We don’t like to look old because “old” is not venerated in this country.  It is not respected or loved.  It is pushed aside, marginalized, warehoused, ignored.  If age brought respect and privilege, we might wear its marks proudly; but as it is, we seek to erase them, to stave them off as long as possible.  Better to be a blank, wide-eyed, artificially smoothed and plumped and sculpted… something… but by God, at least we’re not wrinkled or sagging.
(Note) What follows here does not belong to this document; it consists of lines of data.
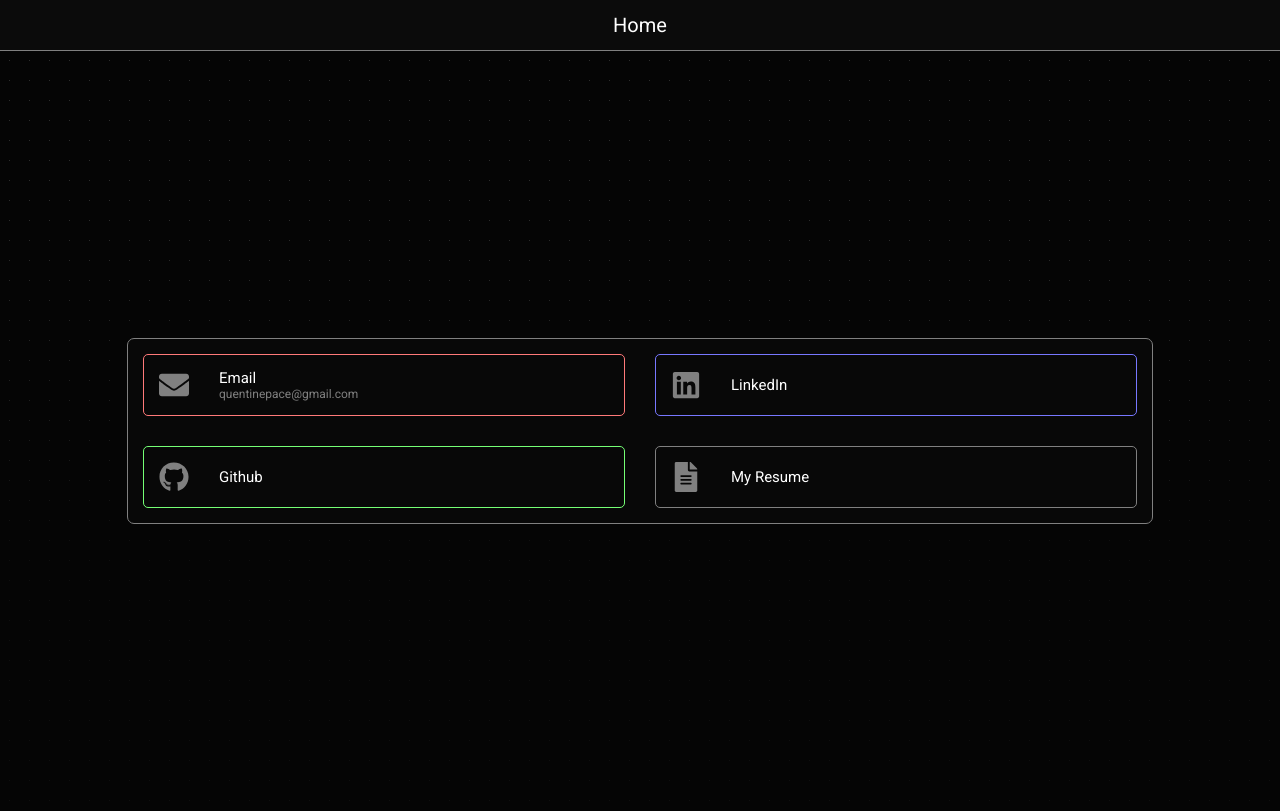
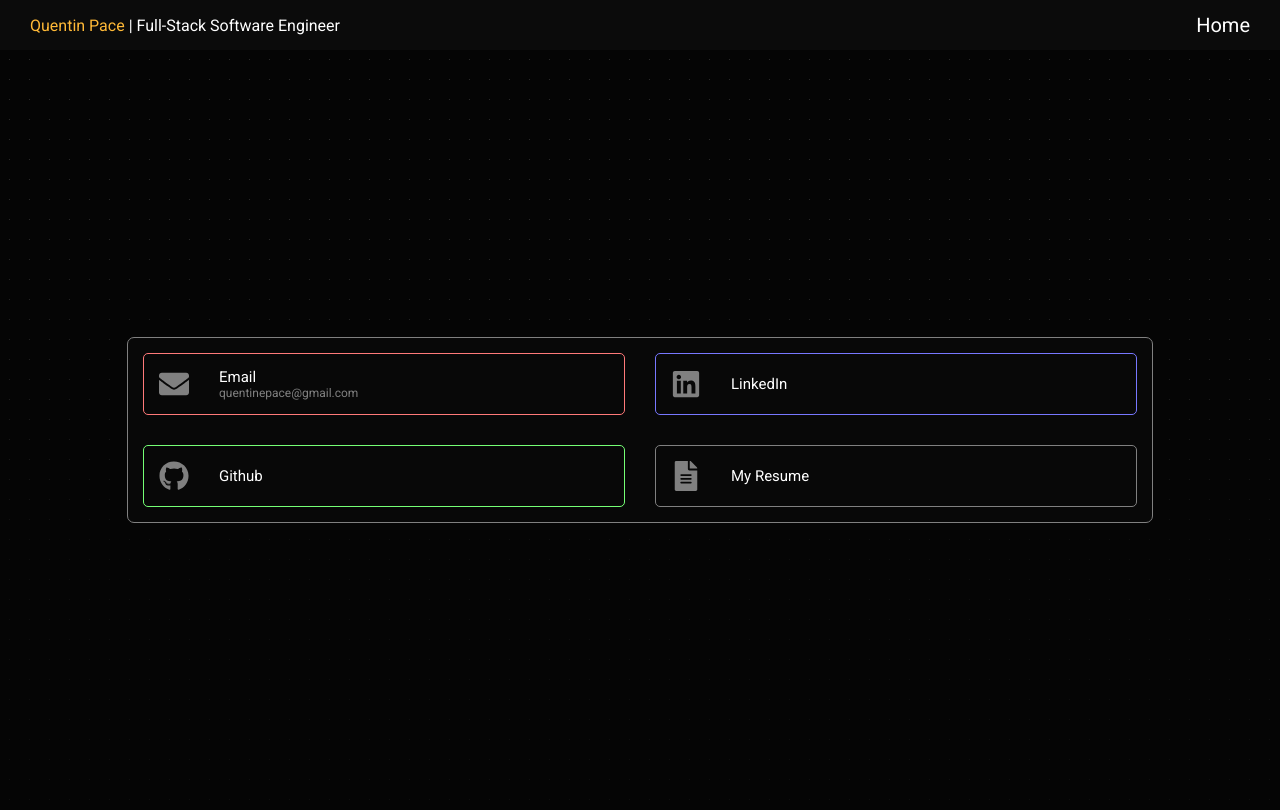
Before and after one commit to QuentinPace/MyPortfolio, a React (Vite) app: page /contact in a window 1280 px wide. Built offline with nearby package versions, Linux system fonts and the light colour scheme.

Commit message:
updated tech lists and better styles

```diff
--- a/src/components/About/About.css
+++ b/src/components/About/About.css
@@ -186,7 +186,7 @@
         font-size: 20px;
     }
 
-    .tech-sections-container section ul div p{
+    .tech-sections-container section ul div p {
         font-size: 17px;
     }
 
--- a/src/components/About/About.tsx
+++ b/src/components/About/About.tsx
@@ -7,9 +7,9 @@ const technologyFormatter = (techArr: string[]): React.ReactNode[] => {
 
     for (let i = 0; i < techArr.length ; i++){
         finalNodes.push((
-            <SlideInDiv fromLeft={false} key={i}>
+            <div key={i}>
                 <p>{techArr[i]}</p>
-            </SlideInDiv>
+            </div>
         ))
 
     }
--- a/src/components/Landing/Landing.css
+++ b/src/components/Landing/Landing.css
@@ -40,7 +40,14 @@
 }
 
 .nav-item-li-text {
+    display: flex;
+    align-items: center;
     font-size: 20px;
+}
+
+.nav-item-li-text:hover {
+    cursor: pointer;
+
 }
 
 .nav-item a:hover {
@@ -49,17 +56,35 @@
 
 .nav-bar-main {
     display: flex;
-    justify-content: flex-end;
+    justify-content: space-between;
     position: fixed;
     top: 0;
     left: 0;
     right: 0;
     padding: 1rem;
     z-index: 10 ;
-    background-color: rgb(11, 11, 11);
-    border-bottom: 1px solid grey;
+    background-color: rgb(11,11,11);
+
 }
 
+.title-name-container {
+    display: flex;
+    align-items: center;
+}
+
+.name {
+    color: rgb(255, 185, 55);
+}
+
+@media (max-width: 1000px) {
+    .title-name-container {
+        display: none;
+    }
+    .nav-bar-main {
+        justify-content: flex-end;
+    }
+
+}
 
 @media (max-width: 700px) {
     .nav-item-li-text {
@@ -69,8 +94,6 @@
         font-size: 17px;
         margin: 0 15px;
     }
-
-
 }
 
 @media (max-width: 420px) {
@@ -82,5 +105,9 @@
         margin: 0 10px;
     }
 
+    .nav-item-li-text {
+        margin-top: 2px;
+    }
+
 
 }
--- a/src/components/Landing/Landing.tsx
+++ b/src/components/Landing/Landing.tsx
@@ -5,6 +5,7 @@ import Home from "../Home/Home.tsx"
 import About from "../About/About.tsx"
 import MyWork from "../MyWork/MyWork.tsx";
 import { useNavigate } from "react-router-dom";
+import portfolioObj from "../../portfolioObj.tsx";
 
 
 const Landing: React.FC = () => {
@@ -33,6 +34,7 @@ const Landing: React.FC = () => {
     return (
       <main className="home-container-all" >
         <header className="nav-bar-main">
+        <span className="title-name-container"><span className="name">{portfolioObj.name}</span> | {portfolioObj.jobTitle}</span>
           <ul className="nav-items-list">
             <li className="nav-item">
               <Link
--- a/src/components/Navigation/Navigation.css
+++ b/src/components/Navigation/Navigation.css
@@ -4,12 +4,21 @@
     height: 50px;
     display: flex;
     align-items: center;
-    justify-content: center;
-    border-bottom: 1px solid grey;
+    justify-content: space-between;
+    padding: 0px;
 }
 
 .nav-bar-non-home nav a {
     font-size: 20px;
+}
+
+.name-nav {
+    color: rgb(255, 185, 55);
+    margin-left: 30px;
+}
+
+.nav-nav-links {
+    margin-right: 30px;
 }
 
 .nav-bar-non-home nav a:hover {
@@ -17,6 +26,14 @@
 }
 
 @media (max-width: 700px) {
+    .title-name-container-nav {
+        display: none;
+    }
+
+    .nav-bar-non-home {
+        justify-content: flex-end;
+
+    }
     .nav-bar-non-home nav a {
         font-size: 18px;
     }
--- a/src/components/Navigation/Navigation.tsx
+++ b/src/components/Navigation/Navigation.tsx
@@ -1,4 +1,5 @@
 import { Outlet, useLocation, useNavigate } from "react-router-dom";
+import portfolioObj from "../../portfolioObj";
 import "./Navigation.css"
 
 export default function Navigation () {
@@ -9,7 +10,8 @@ export default function Navigation () {
         <>
             {location.pathname !== "/" && (
                 <header className="nav-bar-non-home">
-                    <nav>
+                    <span className="title-name-container-nav"><span className="name-nav">{portfolioObj.name}</span> | {portfolioObj.jobTitle}</span>
+                    <nav className="nav-nav-links">
                         <a onClick={() => navigate("/")}>Home</a>
                     </nav>
                 </header>
```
I remember my mother.  When she sat and read, which she did often, she had a frown of concentration, and a line formed between her eyebrows.  My mother hated that line, but I loved it and wished I could make a frown like that.  I would go to a mirror and frown at myself, completely unable to make the skin buckle on my five-year-old face.   Now, decades later, I look in the mirror and can make my own frowny lines.  And I don’t mind them.  They give my face a depth of expression that it did not have in my youth.  Yeah, I kind of like my frowny lines.  I would not choose to Botox them away.

This emerging turkey wattle under my chin, though… hmm… wonder what this clinic could do about that…  My frowny lines give me character.  My incipient turkey wattle just makes me look… like I’m aging.

And that’s the thing:  it’s so easy to just want to look our best, and these procedures – done on an outpatient basis, minimally invasive, not too expensive, and discounted, too! – are incredibly tempting.

I’m conflicted.  Honestly, I don’t want to look like a little old lady, not because of vanity, but because of my fear that that look will lead to my invisibility, my marginalization, my no longer being taken seriously.   I just wish that age was something to live for, a sense of having arrived,  something to be respected.  But in this country, it’s not.

So I look in the mirror and poke at that softening skin under my chin, and I wonder.